[DATA PROVIDED Boundary: Start]
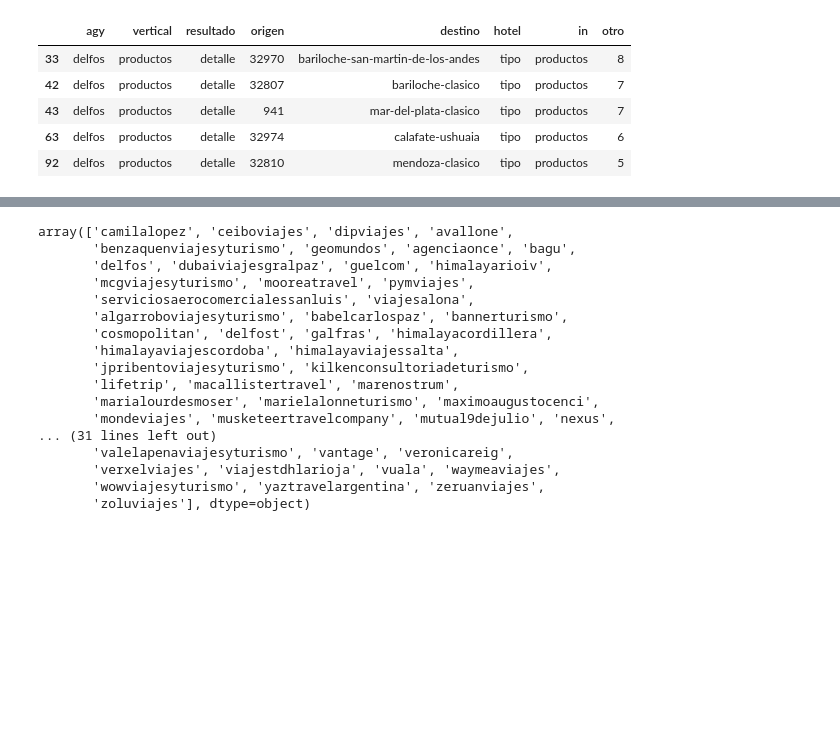
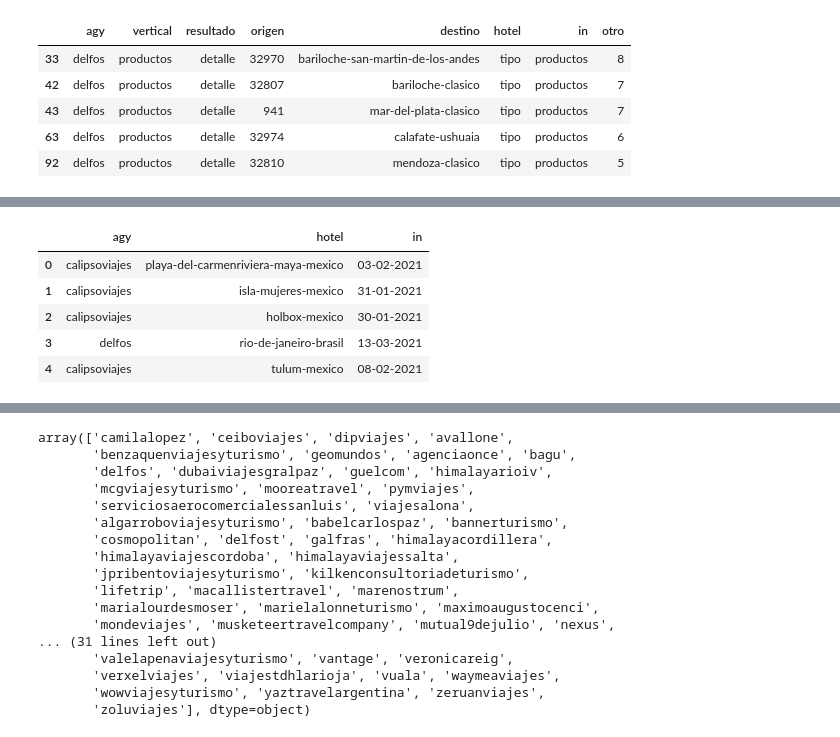
Before and after one commit to MarcoCenturion/Bash_data_analytics, a Jupyter notebook: sed cut tr python.ipynb, the cells around one changed output, grey strips where cells are left out. Saved outputs shown, nothing was run; the diff lists cells and outputs as text; code cells hidden in the pictures; blank space fills up the shorter version.

```diff
--- a/sed cut tr python.ipynb
+++ b/sed cut tr python.ipynb
@@ -418,0 +511,10 @@ producto.head()
+# %%
+hoteles=hoteles.drop(hoteles.columns[[1,2,3,4,7]],axis=1)
+hoteles.head()
+# %% [output]
+|  | agy | hotel | in |
+| 0 | calipsoviajes | playa-del-carmenriviera-maya-mexico | 03-02-2021 |
+| 1 | calipsoviajes | isla-mujeres-mexico | 31-01-2021 |
+| 2 | calipsoviajes | holbox-mexico | 30-01-2021 |
+| 3 | delfos | rio-de-janeiro-brasil | 13-03-2021 |
+| 4 | calipsoviajes | tulum-mexico | 08-02-2021 |
```
Also changed, not shown: parts of 12 cells of this notebook, 1 other file.
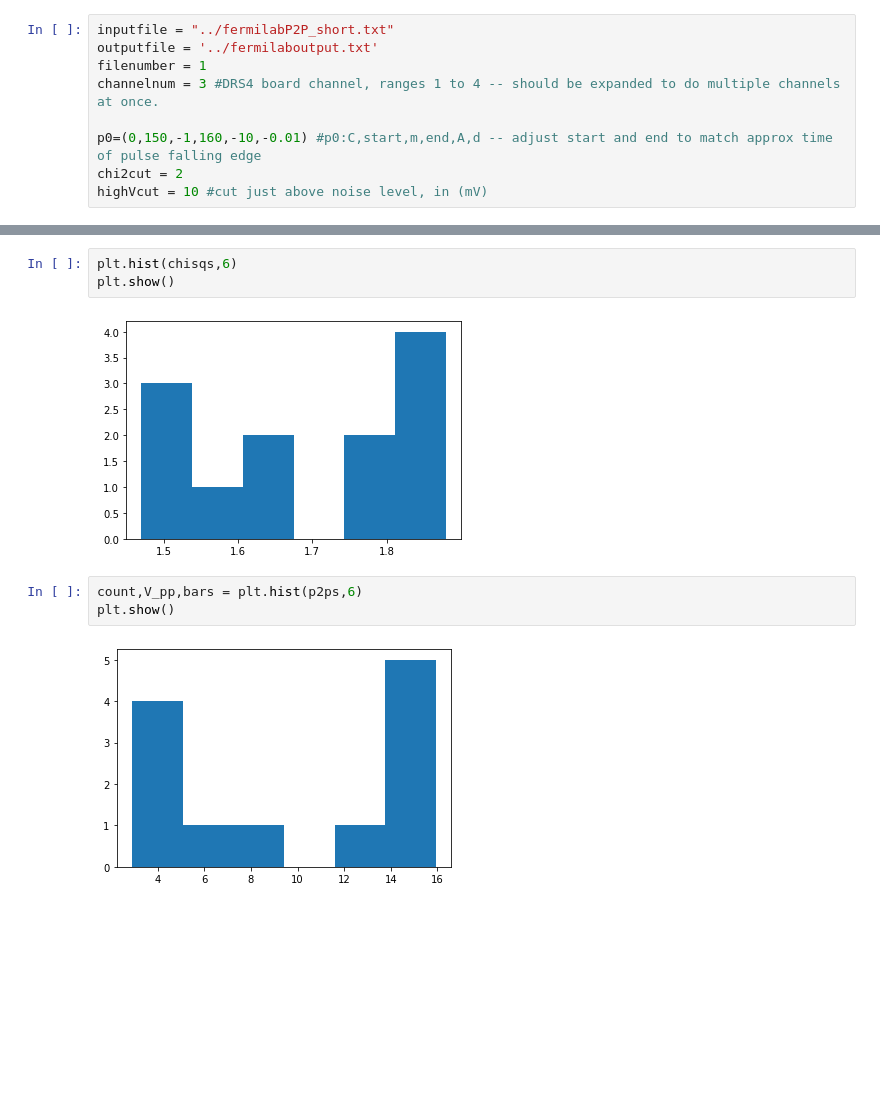
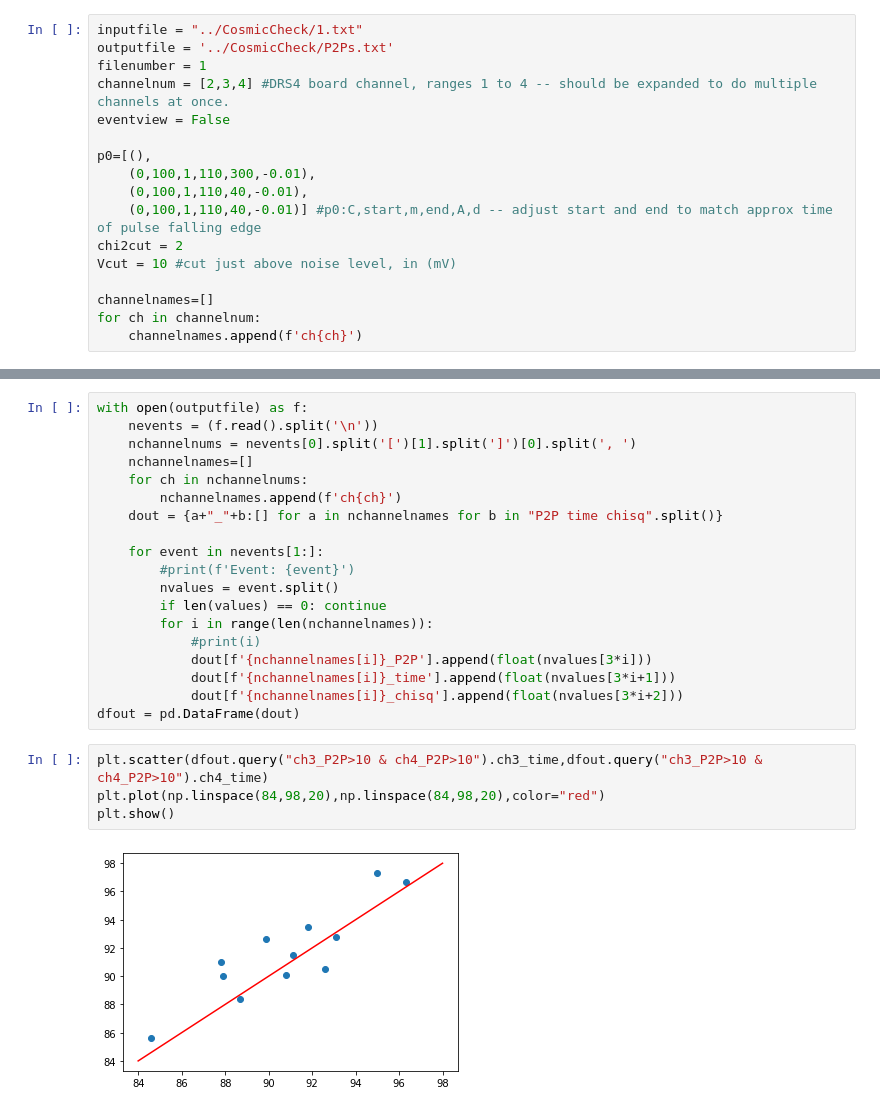
Before and after one commit to peckalec/SiPM-Studies, a Jupyter notebook: ConvertToP2P.ipynb, the cells around one changed output, grey strips where cells are left out. Drawn from its saved outputs; the diff is of its cells as text; blank space fills up the shorter version.

```diff
--- a/ConvertToP2P.ipynb
+++ b/ConvertToP2P.ipynb
@@ -15,12 +15,20 @@ def waveform(x, C, start, m, end, A, d):
     funclist = [lambda x: C, lambda x: m*x+(C - m*start), lambda x: (A * np.exp(d * x) + (m*end + (C - m*start) - A * np.exp(d*end)))]
     return np.piecewise(x, condlist, funclist)
 # %%
-inputfile = "../fermilabP2P_short.txt"
-outputfile = '../fermilaboutput.txt'
+inputfile = "../CosmicCheck/1.txt"
+outputfile = '../CosmicCheck/P2Ps.txt'
 filenumber = 1
-channelnum = 3 #DRS4 board channel, ranges 1 to 4 -- should be expanded to do multiple channels at once.
+channelnum = [2,3,4] #DRS4 board channel, ranges 1 to 4 -- should be expanded to do multiple channels at once.
+eventview = False
 
-p0=(0,150,-1,160,-10,-0.01) #p0:C,start,m,end,A,d -- adjust start and end to match approx time of pulse falling edge
+p0=[(),
+    (0,100,1,110,300,-0.01),
+    (0,100,1,110,40,-0.01),
+    (0,100,1,110,40,-0.01)] #p0:C,start,m,end,A,d -- adjust start and end to match approx time of pulse falling edge
 chi2cut = 2
-highVcut = 10 #cut just above noise level, in (mV)
+Vcut = 10 #cut just above noise level, in (mV)
+
+channelnames=[]
+for ch in channelnum:
+    channelnames.append(f'ch{ch}')
 # %%
@@ -94,10 +105,25 @@ Low Chi Squared events: 12
-# %%
-plt.hist(chisqs,6)
-plt.show()
-# %% [output]
-[figure, removed]
-# %%
-count,V_pp,bars = plt.hist(p2ps,6)
-plt.show()
-# %% [output]
-[figure, removed]
+# %%
+with open(outputfile) as f:
+    nevents = (f.read().split('\n'))
+    nchannelnums = nevents[0].split('[')[1].split(']')[0].split(', ')
+    nchannelnames=[]
+    for ch in nchannelnums:
+        nchannelnames.append(f'ch{ch}')
+    dout = {a+"_"+b:[] for a in nchannelnames for b in "P2P time chisq".split()}
+
+    for event in nevents[1:]:
+        #print(f'Event: {event}')
+        nvalues = event.split()
+        if len(values) == 0: continue
+        for i in range(len(nchannelnames)):
+            #print(i)
+            dout[f'{nchannelnames[i]}_P2P'].append(float(nvalues[3*i]))
+            dout[f'{nchannelnames[i]}_time'].append(float(nvalues[3*i+1]))
+            dout[f'{nchannelnames[i]}_chisq'].append(float(nvalues[3*i+2]))
+dfout = pd.DataFrame(dout)
+# %%
+plt.scatter(dfout.query("ch3_P2P>10 & ch4_P2P>10").ch3_time,dfout.query("ch3_P2P>10 & ch4_P2P>10").ch4_time)
+plt.plot(np.linspace(84,98,20),np.linspace(84,98,20),color="red")
+plt.show()
+# %% [output]
+[figure, added]
```
Also changed, not shown: parts of 4 cells of this notebook.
[DATA PROVIDED Boundary: End]
WHAT THIS TASK INVOLVES
Identify the lines in the entries above that contain "nchannelnames", then copy them out.

SOLUTION FOR THIS EXERCISE
+    nchannelnames=[]
+        nchannelnames.append(f'ch{ch}')
+    dout = {a+"_"+b:[] for a in nchannelnames for b in "P2P time chisq".split()}
+        for i in range(len(nchannelnames)):
+            dout[f'{nchannelnames[i]}_P2P'].append(float(nvalues[3*i]))
+            dout[f'{nchannelnames[i]}_time'].append(float(nvalues[3*i+1]))
+            dout[f'{nchannelnames[i]}_chisq'].append(float(nvalues[3*i+2]))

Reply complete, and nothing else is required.